*What you should do:* Locate every line in the records below that contains the word "className", and copy each one.

*Front-end code change data:*

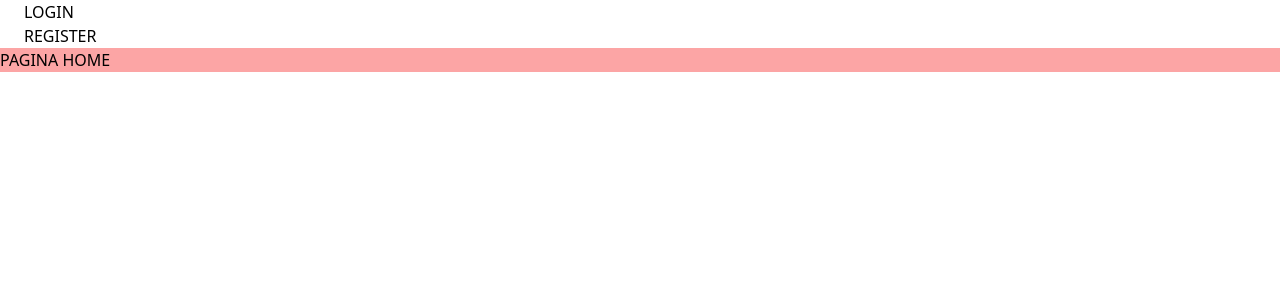
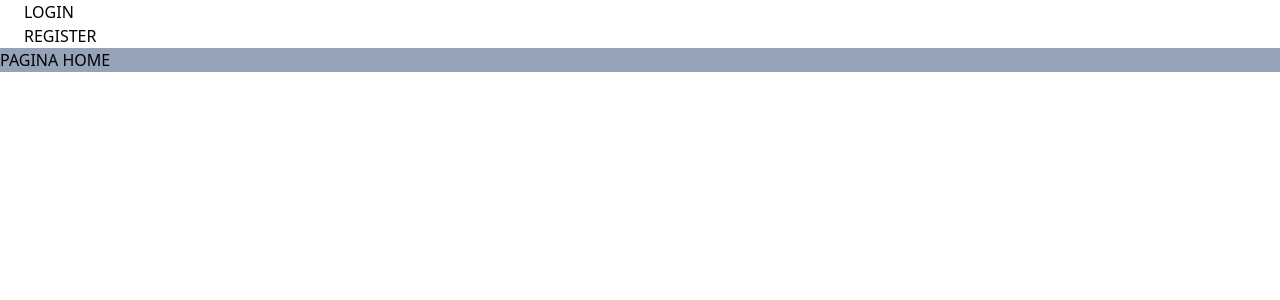
Before and after one commit to Josuesp1620/project-mtc, a React (Vite) app: page / in a window 1280 px wide. Shown: the top 300 px of the page. Built offline with nearby package versions, Linux system fonts and the light colour scheme.

Commit message:
[UPDATE] Change Color Background HomeView

```diff
--- a/src/views/home/index.tsx
+++ b/src/views/home/index.tsx
@@ -4,7 +4,7 @@ export const HomeView = () => {
     return (
         <>
             <HeaderComponent />
-            <div className="bg-red-300">
+            <div className="bg-slate-400">
                 <p>PAGINA HOME</p>
             </div>
         </>
```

*Your response:*
-            <div className="bg-red-300">
+            <div className="bg-slate-400">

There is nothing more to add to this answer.